Renewed funding means ABHMS’ ISOE program enjoys new emphases

In 2019, American Baptist Home Mission Societies’ (ABHMS) In Support of Excellence (ISOE) program received a three-year renewal from its funding source, the Lilly Endowment. It’s, therefore, fitting that the financial-literacy program for clergy and lay leaders—which debuted in 2016—is boasting new emphases.

In the past, the program tended to focus on clergy compensation—how clergy could approach congregations about the need for a living wage. While the cohort model was previously followed, it’s now enjoying greater intentionality, resulting in building a true community of clergy that will continue to explore and study together online into the distant future.

The current cohort, which began in November 2019 with a retreat at ABHMS’ Leadership and Mission Building, King of Prussia, Pa., typically meets virtually on a monthly basis. It will culminate with an in-person pre-conference workshop at “Testify!”—ABHMS’ Space for Grace event in Kansas City, Mo., this Sept. 21-25.

The community focus means cohort members are not alone, according to member the Rev. Lolita Hickman.

“It means people are praying for me and my congregation, as I am praying for them and theirs,” says Hickman, founding pastor of Trinity Baptist Church, Savannah, Ga.

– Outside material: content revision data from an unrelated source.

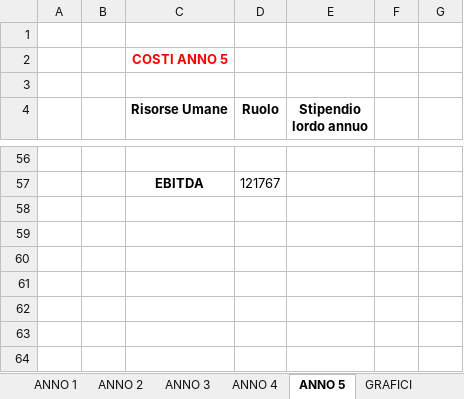
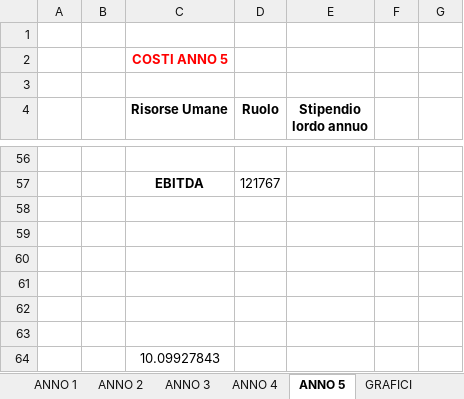
Before and after one commit to gcoro/StartupDesignLab-B-Real, an Excel workbook: Costi e Ricavi.xlsx, sheet ANNO 5, drawn as a sheet; only a part is shown, gaps mark what is left out; values as stored, in another font and other column widths than the file's, no borders; the diff names each change by its address in the sheet, - before the commit and + after, or states it on an @@ line.

```diff
--- a/Costi e Ricavi.xlsx (sheet ANNO 5)
+++ b/Costi e Ricavi.xlsx (sheet ANNO 5)
+row 58: (empty)
+row 59: (empty)
+row 60: (empty)
+row 61: (empty)
+row 62: (empty)
+row 63: (empty)
+row 64:  |  | 10.09927843
```
Also changed, not shown: sheet ANNO 4, charts or pictures, 1 other file.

Emphasis is also on financial practice as spiritual practice.

“It’s not just what you know, but what you do with what you know,” says ABHMS’ Jennifer Sanborn, program director. Jesus spoke about money more than any other topic, she says.

“In many ways,” she says, “we, as the church in America, have not picked up that mantle of responsibility to help people think about their financial resources and align them with God’s vision for the world.”

In the next year, Sanborn plans to expand the program to multiple cohorts for particular populations, such as women in ministry, ministers who pastor non-Euro-American congregations and those transitioning to bivocational work.

While virtual education is powerful for reaching a wide group of people, Sanborn acknowledges that meeting in person is also essential “because,” she says, “we want to create an experience of depth as well as breadth.”

The Rev. Brent Newberry, pastor of First Baptist Church of Worcester, Mass., says ISOE has been the most valuable of the many conferences and seminars that he’s attended over the years.

“From the curriculum to the speakers to the safe space for conversation,” he says, “Jennifer’s intentionality and spirit has cultivated a group dynamic that has enriched our thinking about money and God’s economy.”

Pastors can often feel isolated, which spills over into the experience of financial stress. The first step to freeing them from financial stress is to free them from isolation.

“This program is a gift, not simply because we think about money practically, but precisely because we approach it theologically, within a community of ministers who remind one another that we are not alone in our financial struggles, insecurities, shame or fear,” says Newberry. “Put another way, our mutual investment in this program is our own offering to one another—of hope.”

Additional information about ABHMS’ ISOE program is available online.